  1. The last one made me cry this one made me laugh. You my friend have a gift. I think the deer was a sign of great things ahead for you and sitting in pee might mean a possibility of a few, very little bumps along the way. lol love you!!!

  2. You are just…. I have no words to describe you, great is just not good enough. Don’t ever change. Love you!

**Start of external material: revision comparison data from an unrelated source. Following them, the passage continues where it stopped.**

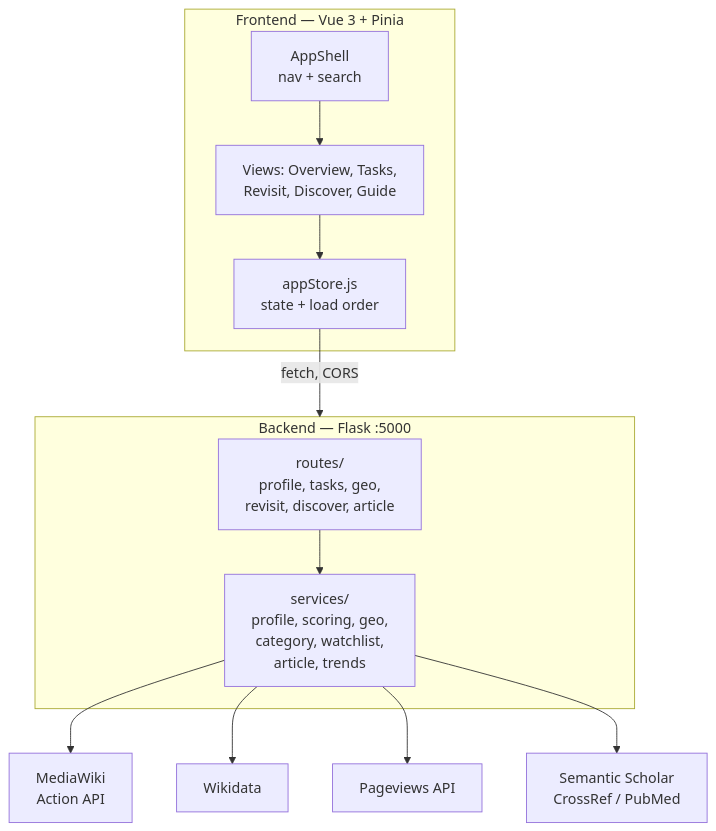
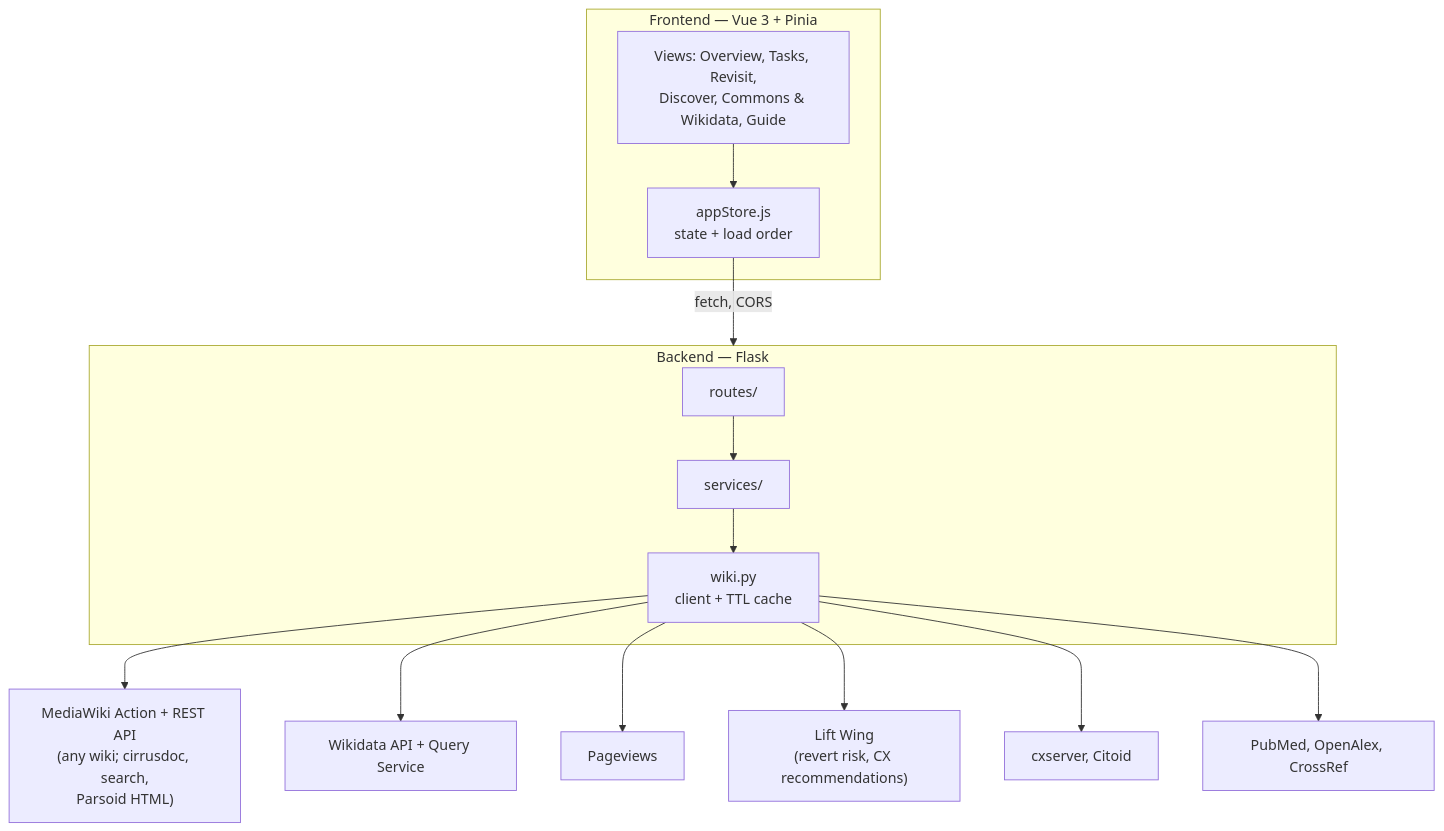
Before and after one commit to Wikimedians-of-Kerala-UG-Technical/Compass: the first of 2 diagrams in wiki/Architecture.md, drawn with Mermaid. The commit also changed other lines of this file and 16 other files, not shown here.

````diff
--- a/wiki/Architecture.md
+++ b/wiki/Architecture.md
@@ -14,23 +15,24 @@
 ```mermaid
 flowchart TB
     subgraph Browser["Frontend — Vue 3 + Pinia"]
-        Shell["AppShell<br/>nav + search"]
-        Views["Views: Overview, Tasks,<br/>Revisit, Discover, Guide"]
+        Views["Views: Overview, Tasks, Revisit,<br/>Discover, Commons & Wikidata, Guide"]
         Store["appStore.js<br/>state + load order"]
-        Shell --> Views
         Views --> Store
     end
 
     Store -->|"fetch, CORS"| API
 
-    subgraph API["Backend — Flask :5000"]
-        Routes["routes/<br/>profile, tasks, geo,<br/>revisit, discover, article"]
-        Services["services/<br/>profile, scoring, geo,<br/>category, watchlist,<br/>article, trends"]
-        Routes --> Services
+    subgraph API["Backend — Flask"]
+        Routes["routes/"]
+        Services["services/"]
+        Client["wiki.py<br/>client + TTL cache"]
+        Routes --> Services --> Client
     end
 
-    Services --> MW["MediaWiki<br/>Action API"]
-    Services --> WD["Wikidata"]
-    Services --> PV["Pageviews API"]
-    Services --> ACAD["Semantic Scholar<br/>CrossRef / PubMed"]
+    Client --> MW["MediaWiki Action + REST API<br/>(any wiki; cirrusdoc, search,<br/>Parsoid HTML)"]
+    Client --> WD["Wikidata API + Query Service"]
+    Client --> PV["Pageviews"]
+    Client --> LW["Lift Wing<br/>(revert risk, CX recommendations)"]
+    Client --> CX["cxserver, Citoid"]
+    Client --> ACAD["PubMed, OpenAlex, CrossRef"]
 ```
````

  3. Girl you have a talent for what the ole folks might call…spinnin’ a yarn. Love it. Had a good laugh. You made my day.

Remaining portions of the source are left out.